Would you copy the entries that follow exactly, leaving out every picture?
◆ ◆ ◆ ◆
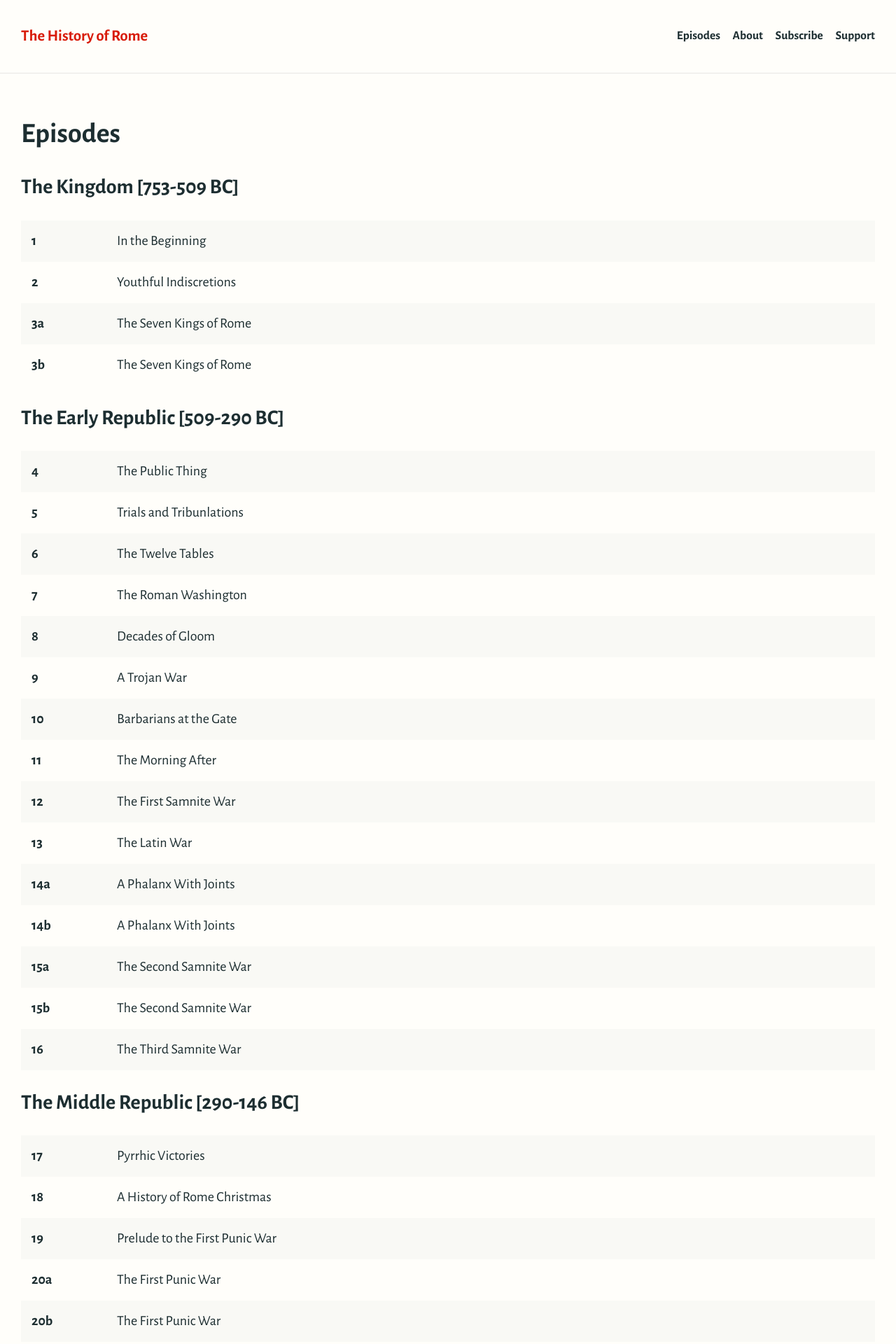
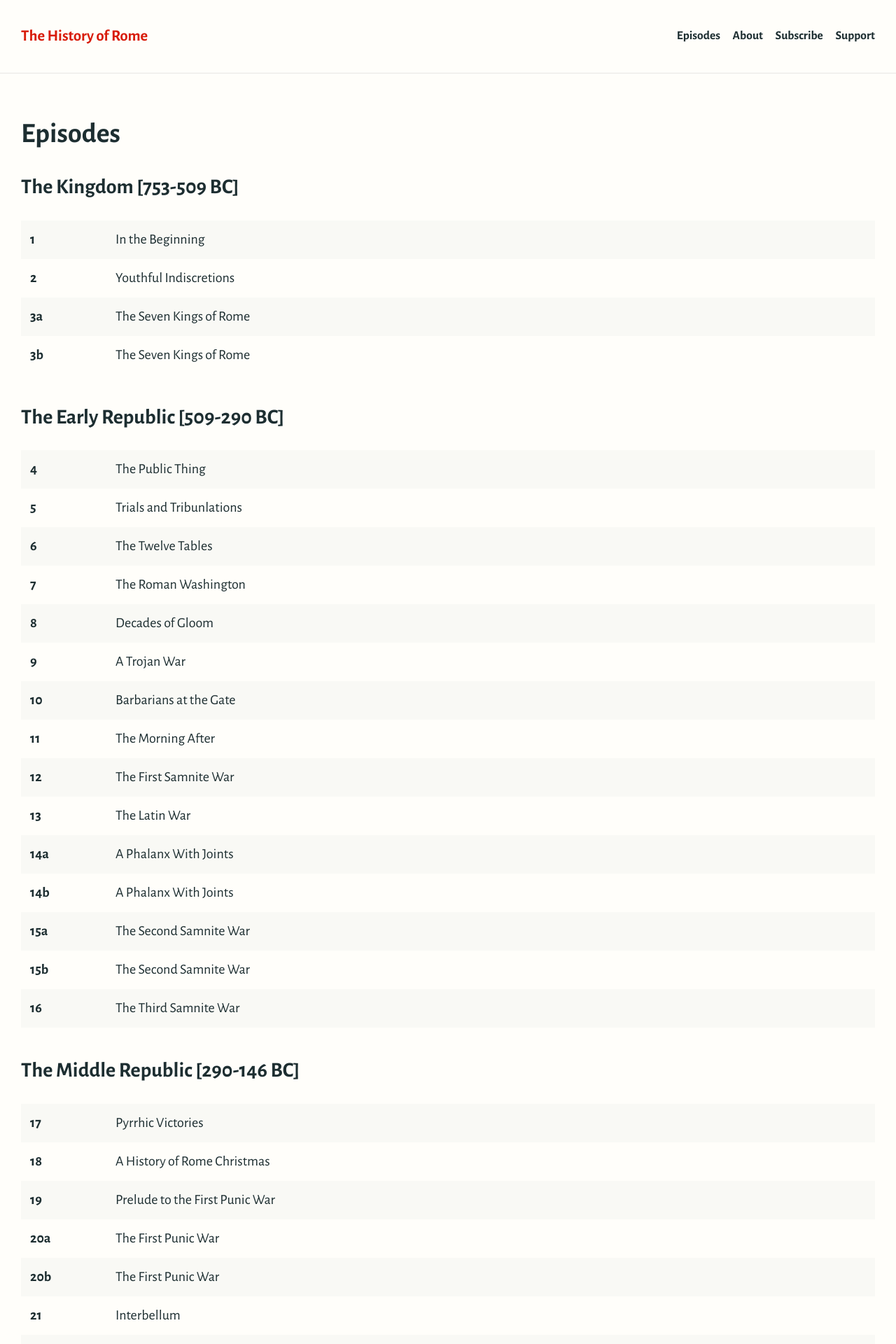
Before and after one commit to Brandi-Duncan/thehistoryofrome.com, a Jekyll site: the page built from episodes.html, in a window 1280 px wide. Shown: the top 1920 px of the page at 70% size. Built offline with Jekyll 4.4.1, drawn with Linux system fonts in a browser that asks for light colours.

Commit message:
Adjust episode list styles

```diff
--- a/_includes/episode-list.html
+++ b/_includes/episode-list.html
@@ -4,7 +4,7 @@
 {% for era in eras %}
 <h2>{{ era.name }}</h2>
 <table class="episode-list">
-    <thead>
+    <tbody>
     {% for episode in era.items %}
         <tr>
             <td class="episode-list__index">{{ episode.index }}</td>
@@ -13,6 +13,6 @@
             </td>
         </tr>
     {% endfor %}
-    </thead>
+    </tbody>
 </table>
 {% endfor %}
--- a/lib/css/_episode-list.scss
+++ b/lib/css/_episode-list.scss
@@ -1,10 +1,14 @@
 .episode-list {
   border-collapse: collapse;
   width: 100%;
+
+  &:not(:last-child) {
+    margin-bottom: 2rem;
+  }
 }
 
 .episode-list td {
-  padding: 0.75em;
+  padding: 0.65em;
 }
 
 .episode-list tr:nth-child(odd) {
```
◆ ◆ ◆ ◆
| EXERCISE OUTPUT |
Before and after one commit to Brandi-Duncan/thehistoryofrome.com, a Jekyll site: the page built from episodes.html, in a window 1280 px wide. Shown: the top 1920 px of the page at 70% size. Built offline with Jekyll 4.4.1, drawn with Linux system fonts in a browser that asks for light colours.

Commit message:
Adjust episode list styles

```diff
--- a/_includes/episode-list.html
+++ b/_includes/episode-list.html
@@ -4,7 +4,7 @@
 {% for era in eras %}
 <h2>{{ era.name }}</h2>
 <table class="episode-list">
-    <thead>
+    <tbody>
     {% for episode in era.items %}
         <tr>
             <td class="episode-list__index">{{ episode.index }}</td>
@@ -13,6 +13,6 @@
             </td>
         </tr>
     {% endfor %}
-    </thead>
+    </tbody>
 </table>
 {% endfor %}
--- a/lib/css/_episode-list.scss
+++ b/lib/css/_episode-list.scss
@@ -1,10 +1,14 @@
 .episode-list {
   border-collapse: collapse;
   width: 100%;
+
+  &:not(:last-child) {
+    margin-bottom: 2rem;
+  }
 }
 
 .episode-list td {
-  padding: 0.75em;
+  padding: 0.65em;
 }
 
 .episode-list tr:nth-child(odd) {
```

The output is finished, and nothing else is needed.